*EXERCISE*
Filter out every line below that lacks "Joint", and copy the rest.

*LISTED ENTRIES*
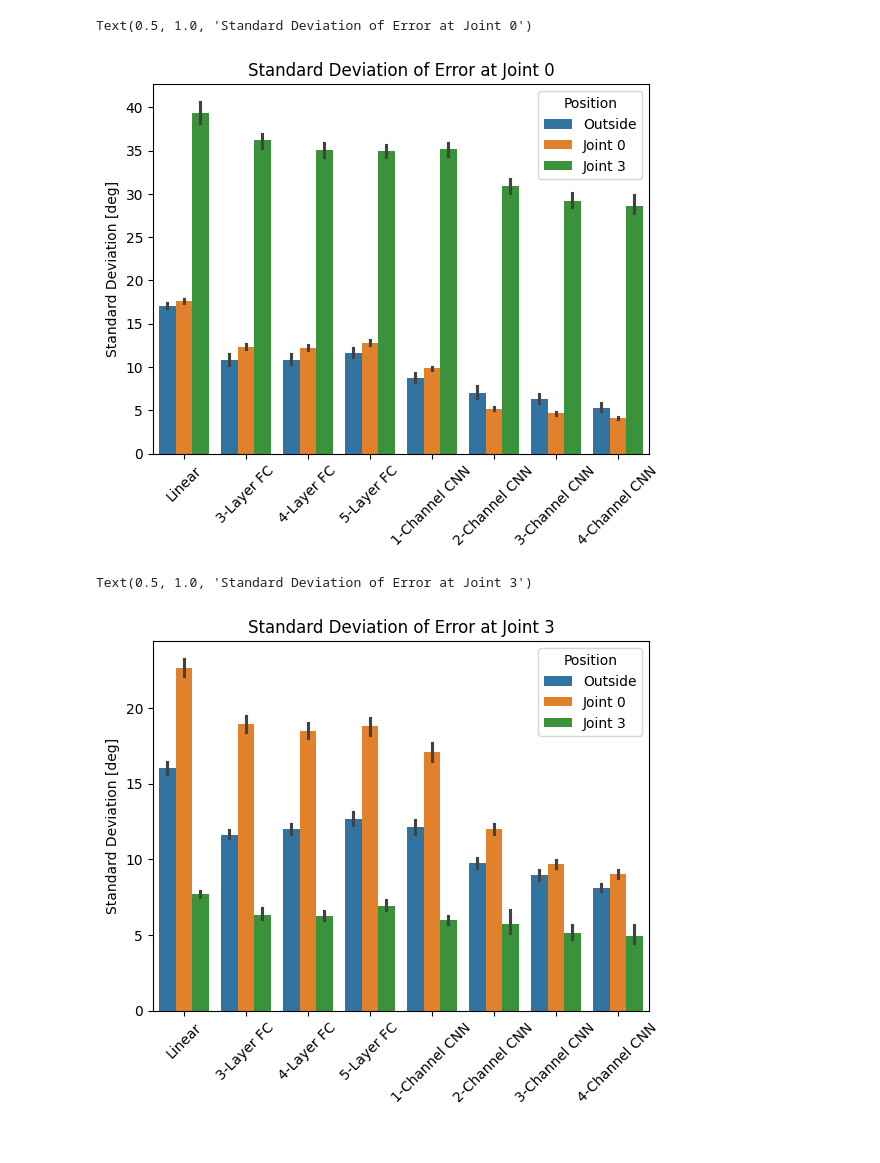
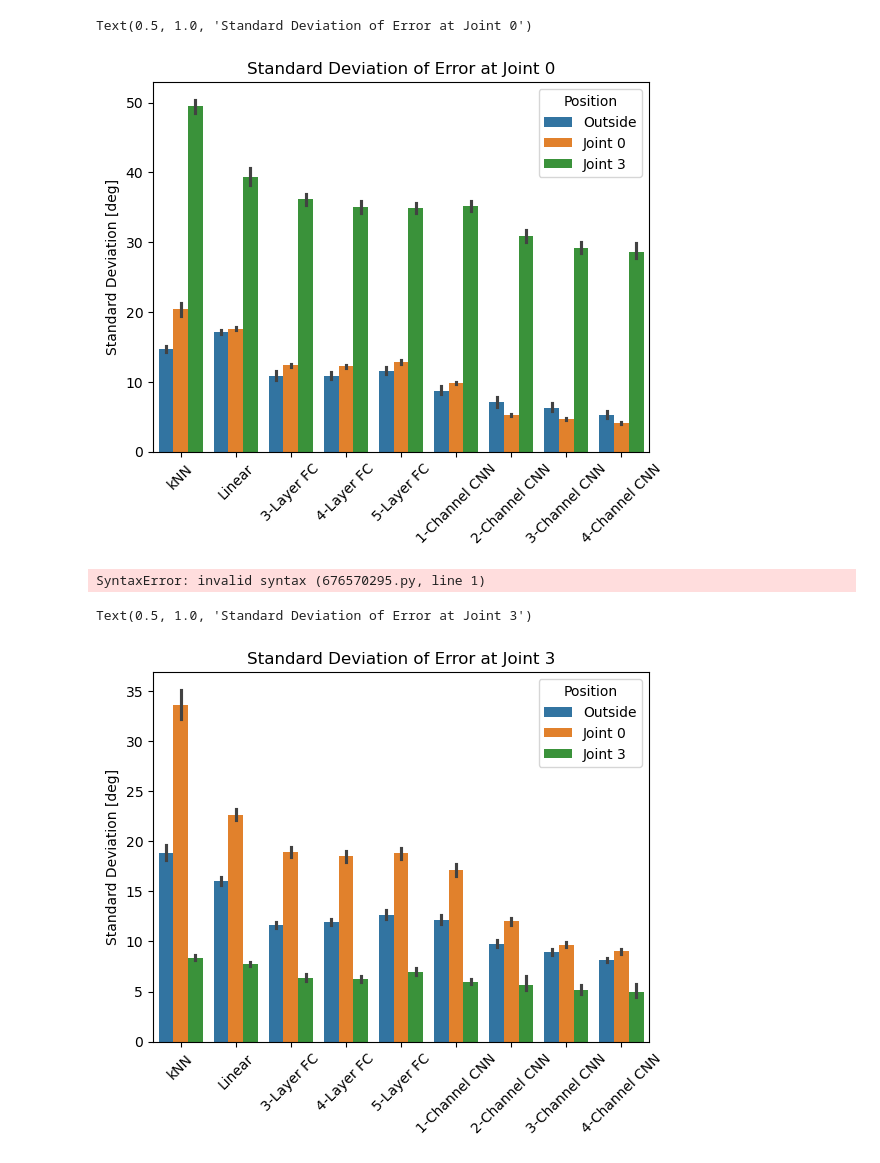
Before and after one commit to Tilman-Burghoff/acoustic-sensing, a Jupyter notebook: experiment3/compare_results.ipynb, the cells around one changed output. Drawn from its saved outputs; the diff is of its cells as text; code cells hidden in the pictures.

```diff
--- a/experiment3/compare_results.ipynb
+++ b/experiment3/compare_results.ipynb
@@ -62,19 +84,27 @@ Text(0.5, 1.0, 'Standard Deviation of Error')
 # %%
-ax = sns.barplot(data=df.loc[(df.Metricname == "Standard Deviation of Error") & (df.Joint ==0) & ~(df.Modelname == "kNN")], x="Modelname", y="Result", errorbar=("ci", 95), hue="Position")
+ax = sns.barplot(data=df.loc[(df.Metricname == "Standard Deviation of Error") & (df.Joint ==0)], x="Modelname", y="Result", errorbar=("ci", 95), hue="Position")
 plt.xticks(rotation=45)
 plt.ylabel("Standard Deviation [deg]")
 plt.xlabel("")
 plt.title("Standard Deviation of Error at Joint 0")
 # %% [output]
 Text(0.5, 1.0, 'Standard Deviation of Error at Joint 0')
-[figure, old version]
+[figure, new version]
+# %%
+ax = sns.barplot(data=df.loc[(df.Metricname == "Standard Deviation of Error") & (df.Joint ==0) &], x="Modelname", y="Result", errorbar=("ci", 95), hue="Position")
+plt.xticks(rotation=45)
+plt.ylabel("Standard Deviation [deg]")
+plt.xlabel("")
+plt.title("Standard Deviation of Error at Joint 0")
+# %% [output]
+SyntaxError: invalid syntax (676570295.py, line 1)
 # %%
-ax = sns.barplot(data=df.loc[(df.Metricname == "Standard Deviation of Error") & (df.Joint ==3) & ~(df.Modelname == "kNN")], x="Modelname", y="Result", errorbar=("ci", 95), hue="Position")
+ax = sns.barplot(data=df.loc[(df.Metricname == "Standard Deviation of Error") & (df.Joint ==3)], x="Modelname", y="Result", errorbar=("ci", 95), hue="Position")
 plt.xticks(rotation=45)
 plt.ylabel("Standard Deviation [deg]")
 plt.xlabel("")
 plt.title("Standard Deviation of Error at Joint 3")
 # %% [output]
 Text(0.5, 1.0, 'Standard Deviation of Error at Joint 3')
-[figure, old version]
+[figure, new version]
 # %%
```
Also changed, not shown: parts of 8 cells of this notebook.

*SOLUTION TO THIS PROBLEM*
-ax = sns.barplot(data=df.loc[(df.Metricname == "Standard Deviation of Error") & (df.Joint ==0) & ~(df.Modelname == "kNN")], x="Modelname", y="Result", errorbar=("ci", 95), hue="Position")
+ax = sns.barplot(data=df.loc[(df.Metricname == "Standard Deviation of Error") & (df.Joint ==0)], x="Modelname", y="Result", errorbar=("ci", 95), hue="Position")
 plt.title("Standard Deviation of Error at Joint 0")
 Text(0.5, 1.0, 'Standard Deviation of Error at Joint 0')
+ax = sns.barplot(data=df.loc[(df.Metricname == "Standard Deviation of Error") & (df.Joint ==0) &], x="Modelname", y="Result", errorbar=("ci", 95), hue="Position")
+plt.title("Standard Deviation of Error at Joint 0")
-ax = sns.barplot(data=df.loc[(df.Metricname == "Standard Deviation of Error") & (df.Joint ==3) & ~(df.Modelname == "kNN")], x="Modelname", y="Result", errorbar=("ci", 95), hue="Position")
+ax = sns.barplot(data=df.loc[(df.Metricname == "Standard Deviation of Error") & (df.Joint ==3)], x="Modelname", y="Result", errorbar=("ci", 95), hue="Position")
 plt.title("Standard Deviation of Error at Joint 3")
 Text(0.5, 1.0, 'Standard Deviation of Error at Joint 3')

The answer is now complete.